Full theory courses of 4 credits each include:
- ESS 510 Biomechanics of Sport
- ESS 515 Physiology of Exercise and Sport
- ESS 550 Women in Sport
- ESS 560 Sociocultural Analysis of Sport
- ESS 565 Skill Acquisition & Performance
- ESS 570 Sport Psychology
These courses typically meet for a minimum of three hours a week, and several require an additional two hours of laboratory work.
Candidates who do not have the prerequisites for ESS 510 or ESS 515 may take prerequisites at Smith in addition to their normal course load. The department offers Applied Exercise Science (ESS 175), Kinesiology (ESS 210), and Exercise Physiology (ESS 215). Candidates may elect to take prerequisites either for undergraduate credit or as an audit, but in either case they are expected to do all work, and to earn a passing grade.
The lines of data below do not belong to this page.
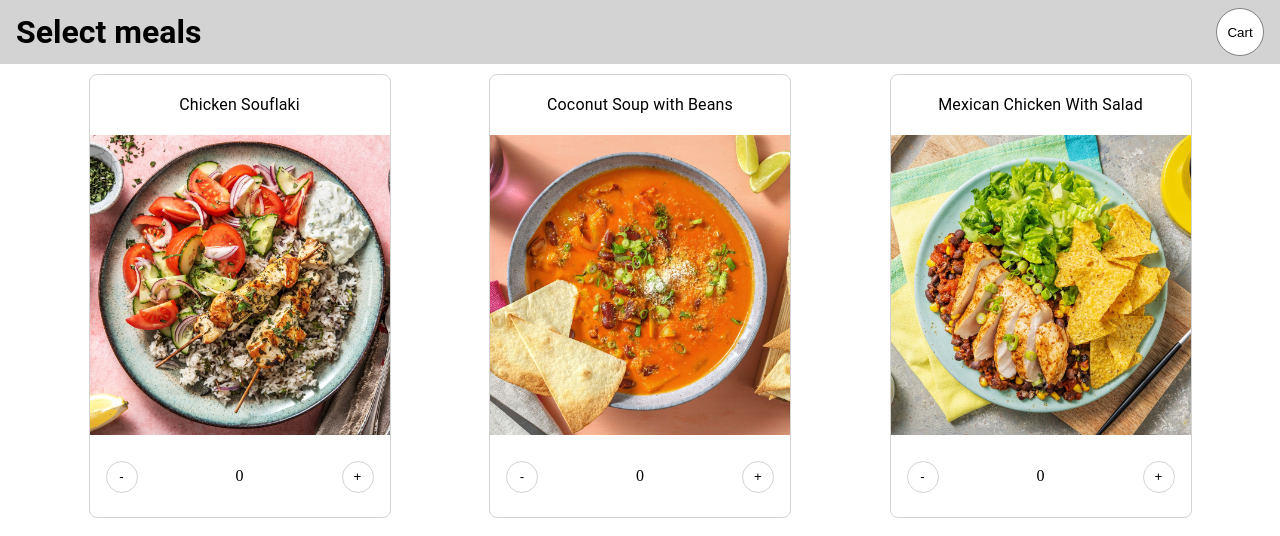
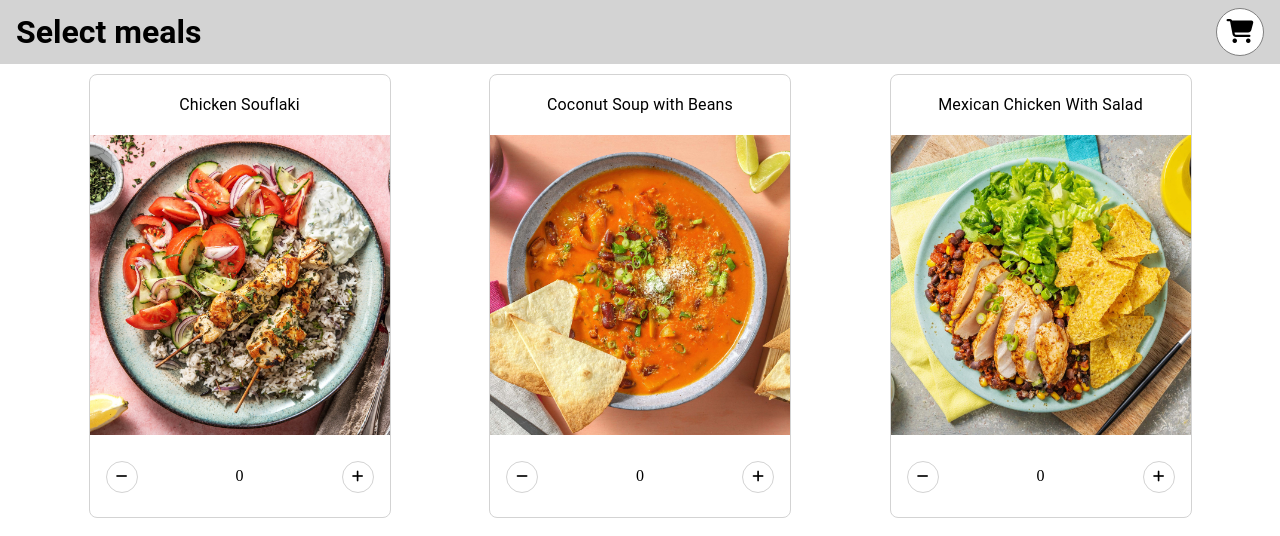
Before and after one commit to AdrianRamzes/food-mania, a Svelte app: page / in a window 1280 px wide. Shown: the top 536 px of the page. Built offline with nearby package versions, Linux system fonts and the light colour scheme.

Commit message:
Add icons

```diff
--- a/index.html
+++ b/index.html
@@ -3,6 +3,13 @@
   <head>
     <meta charset="UTF-8" />
     <meta name="viewport" content="width=device-width, initial-scale=1.0" />
+    <link
+      rel="stylesheet"
+      href="https://cdnjs.cloudflare.com/ajax/libs/font-awesome/6.5.1/css/all.min.css"
+      integrity="sha512-DTOQO9RWCH3ppGqcWaEA1BIZOC6xxalwEsw9c2QQeAIftl+Vegovlnee1c9QX4TctnWMn13TZye+giMm8e2LwA=="
+      crossorigin="anonymous"
+      referrerpolicy="no-referrer"
+    />
     <title>Test</title>
   </head>
   <body style="margin: 0;">
--- a/src/App.svelte
+++ b/src/App.svelte
@@ -30,10 +30,10 @@
   <div class="floating-toolbar">
     {#if currentView == View.Recipes}
     <h1>Select meals</h1>
-    <button on:click={onCartClick}>Cart</button>
+    <button on:click={onCartClick}><i class="fa-solid fa-cart-shopping"></i></button>
     {:else if currentView == View.ShoppingList}
     <h1>Shopping list</h1>
-    <button on:click={onMealClick}>Meal</button>
+    <button on:click={onMealClick}><i class="fa-solid fa-utensils"></i></button>
     {/if}
   </div>
   <div class="main-view">
@@ -69,6 +69,7 @@
     height: 48px;
     border-radius: 24px;
     background-color: white;
+    font-size: 24px;
 
     border: solid 1px grey;
 
--- a/src/recipes/RecipeCard.svelte
+++ b/src/recipes/RecipeCard.svelte
@@ -32,9 +32,9 @@
         <img src="{recipe.imageUrl}" alt="recipe">
     </div>
     <div class="card-actions">
-        <button on:click={onMinusClick}>-</button>
+        <button on:click={onMinusClick}><i class="fa-solid fa-minus"></i></button>
         <p>{count}</p>
-        <button on:click={onPlusClick}>+</button>
+        <button on:click={onPlusClick}><i class="fa-solid fa-plus"></i></button>
     </div>
 </div>
 
--- a/src/shopping/Shopping.svelte
+++ b/src/shopping/Shopping.svelte
@@ -27,9 +27,9 @@
     {#each selectedRecipes as r}
     <li>
         <span>{r.recipe.title}</span>
-        <button on:click={() => onMinusClick(r)}>-</button>
+        <button on:click={() => onMinusClick(r)}><i class="fa-solid fa-minus"></i></button>
         <span>{r.count}</span>
-        <button on:click={() => onPlusClick(r)}>+</button>
+        <button on:click={() => onPlusClick(r)}><i class="fa-solid fa-plus"></i></button>
     </li>
     {/each}
 </ul>
```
Seminars and Applied Skills
Coaching theory courses are largely 2 credits and are organized as seminars and colloquiums. They include:
- ESS 500 Foundations of College Coaching
- ESS 501 Seminar in Administration of Athletic Teams
- ESS 502 Seminar in Philosophy and Ethics
- ESS 503 Legal Issues in Sport
- ESS 504 Collegiate Recruiting (1 cr)
- ESS 507 Critical Thinking and Research in Coaching (1 cr)
- ESS 520 Sport Leadership for Coaches
- ESS 540 Microcomputers in ESS
- ESS 555 Sports Nutrition
- ESS 575 Sports Medicine
- ESS 505 Practical Foundations in Coaching (1st year)
- ESS 506 Advanced Practicum in Coaching (2nd year)
Students in the coaching practicum serve as assistant coaches. Candidates in the coaching practicum in ESS 505 observe and assist the head coach in as many areas as possible. After having spent a season with a head coach and team, candidates in ESS 506 are given increased responsibilities. Here assistant coaches may be responsible for certain areas within their sport's program, such as developing and implementing a recruiting plan, developing a budget, organizing a tournament, or planning and running practices. In the assistant coaching context, candidates are exposed to (1) team organization, including tryouts, team selections and the choosing of captains; (2) scheduling, budgeting, providing for meals and officials; (3) recruiting; (4) medical exams; (5) planning, implementing and evaluating practices; (6) developing, implementing and evaluating training protocols; (7) sport promotion and fund raising; (8) NCAA rules and athletic department policies; and (9) sport governing body issues.
Note: With the exception of the ESS 502, 505/6, 507, and special studies and theses credits, courses are offered on an alternate-year schedule.
To view the next two-year academic cycle, see Two-Year Academic Cycle.